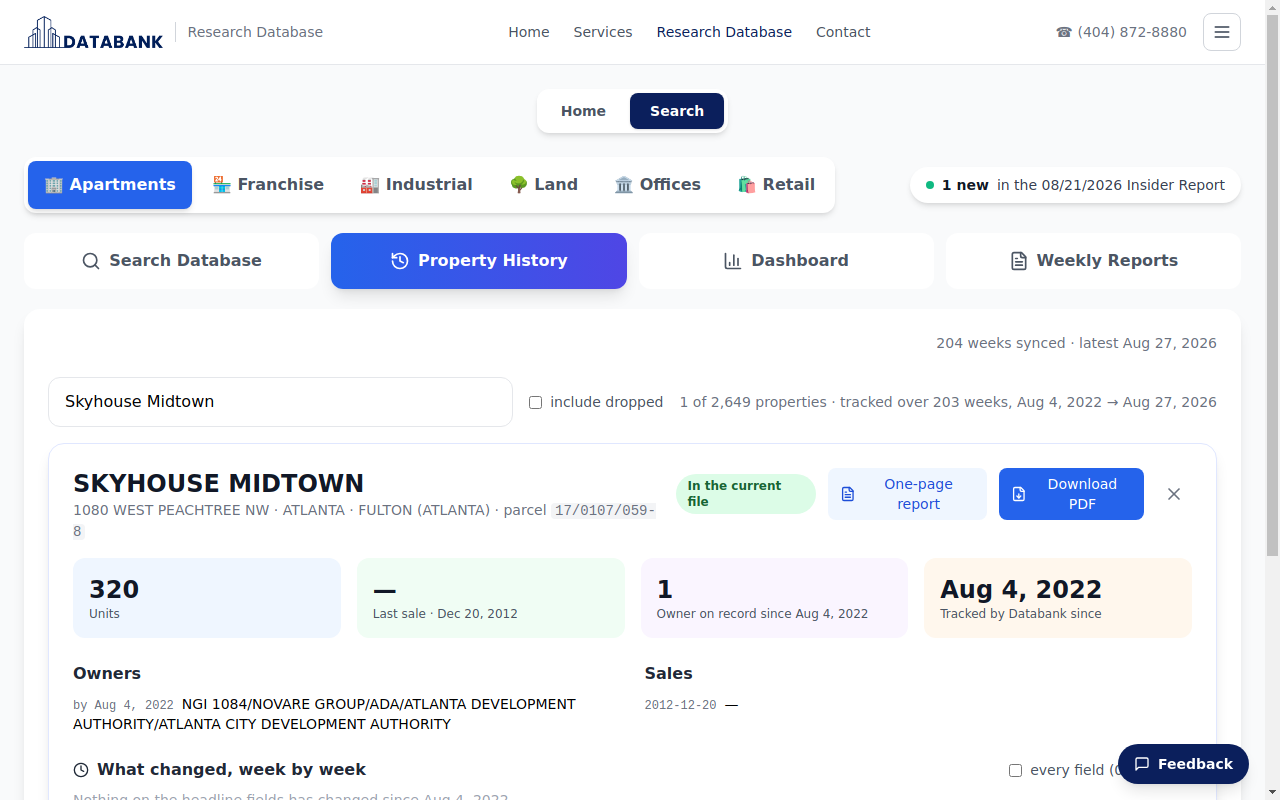
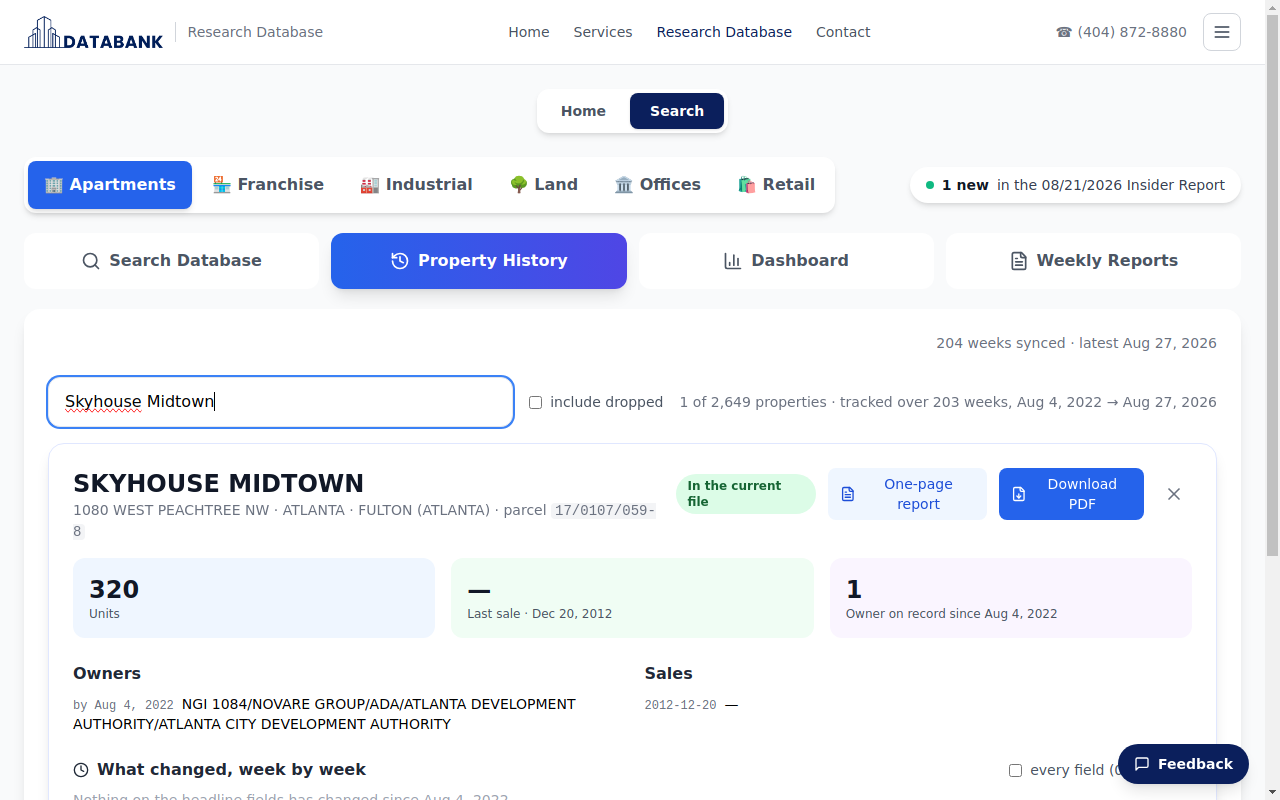
Handbook: topics as a bold left sidebar with the open topic's sections beneath; refresh History screenshot

diff --git a/frontend/src/Help.tsx b/frontend/src/Help.tsx
@@ -270,35 +270,41 @@ export function Help({ onExit }: { onExit?: () => void }) {
         <button onClick={() => open(null)} className="inline-flex items-center gap-1 text-gray-600 hover:text-[#0b1f5c]"><ArrowLeft className="w-4 h-4" /> All topics</button>
         {onExit && <><span className="text-gray-300">|</span><button onClick={onExit} className="text-gray-600 hover:text-[#0b1f5c]">Back to Search</button></>}
       </div>
-      <div className="flex gap-2 overflow-x-auto pb-3 mb-6 -mx-1 px-1">
-        {topics.map((t) => (
-          <button
-            key={t.id}
-            onClick={() => open(t.id)}
-            className={`shrink-0 inline-flex items-center gap-2 px-4 py-2 rounded-full text-sm font-semibold border transition-colors ${
-              t.id === topic.id ? 'bg-[#0b1f5c] text-white border-[#0b1f5c]' : 'bg-white text-gray-700 border-gray-200 hover:border-[#0b1f5c]/50'
-            }`}
-          >
-            <t.icon className="w-4 h-4" /> {t.title}
-          </button>
-        ))}
-      </div>
-      <div className="grid lg:grid-cols-[240px_1fr] gap-6 items-start">
-        <aside className="hidden lg:block sticky top-24 bg-white rounded-2xl border border-gray-200 p-4 text-sm">
-          <div className="text-xs font-semibold uppercase tracking-wide text-gray-400 mb-2">In this topic</div>
-          <ul className="space-y-1">
-            {topic.sections.map((s) => (
-              <li key={s.slug}>
-                <button onClick={() => open(topic.id, s.slug)} className="text-left font-medium text-gray-800 hover:text-[#0b1f5c]">{s.title}</button>
-                {s.subs.length > 0 && (
-                  <ul className="ml-3 mt-1 space-y-0.5 border-l border-gray-200 pl-3">
-                    {s.subs.map((sub) => (
-                      <li key={sub.slug}><button onClick={() => open(topic.id, sub.slug)} className="text-left text-gray-500 hover:text-[#0b1f5c]">{sub.title}</button></li>
-                    ))}
-                  </ul>
-                )}
-              </li>
-            ))}
+      <div className="grid lg:grid-cols-[260px_1fr] gap-6 items-start">
+        <aside className="lg:sticky lg:top-24 bg-white rounded-2xl border border-gray-200 p-3 text-sm">
+          <div className="text-xs font-semibold uppercase tracking-wide text-gray-400 px-3 pt-1 pb-2">Topics</div>
+          <ul className="space-y-0.5">
+            {topics.map((t) => {
+              const active = t.id === topic.id;
+              return (
+                <li key={t.id}>
+                  <button
+                    onClick={() => open(t.id)}
+                    className={`w-full flex items-center gap-2.5 px-3 py-2 rounded-lg text-left font-bold transition-colors ${
+                      active ? 'bg-[#0b1f5c] text-white' : 'text-gray-800 hover:bg-gray-100'
+                    }`}
+                  >
+                    <t.icon className="w-4 h-4 shrink-0" /> {t.title}
+                  </button>
+                  {active && (
+                    <ul className="ml-5 my-1.5 space-y-1 border-l-2 border-[#0b1f5c]/20 pl-3">
+                      {t.sections.map((s) => (
+                        <li key={s.slug}>
+                          <button onClick={() => open(t.id, s.slug)} className="text-left font-medium text-gray-700 hover:text-[#0b1f5c]">{s.title}</button>
+                          {s.subs.length > 0 && (
+                            <ul className="ml-3 mt-0.5 space-y-0.5">
+                              {s.subs.map((sub) => (
+                                <li key={sub.slug}><button onClick={() => open(t.id, sub.slug)} className="text-left text-gray-500 hover:text-[#0b1f5c]">{sub.title}</button></li>
+                              ))}
+                            </ul>
+                          )}
+                        </li>
+                      ))}
+                    </ul>
+                  )}
+                </li>
+              );
+            })}
           </ul>
         </aside>
         <article className="bg-white rounded-2xl shadow-lg border border-gray-100 px-6 sm:px-10 py-8 min-w-0">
********************
## TASK DESCRIPTION:
For every line above in which the string "space" appears, add one; please give the final count and nothing else.

## RESPONSE AREA:
5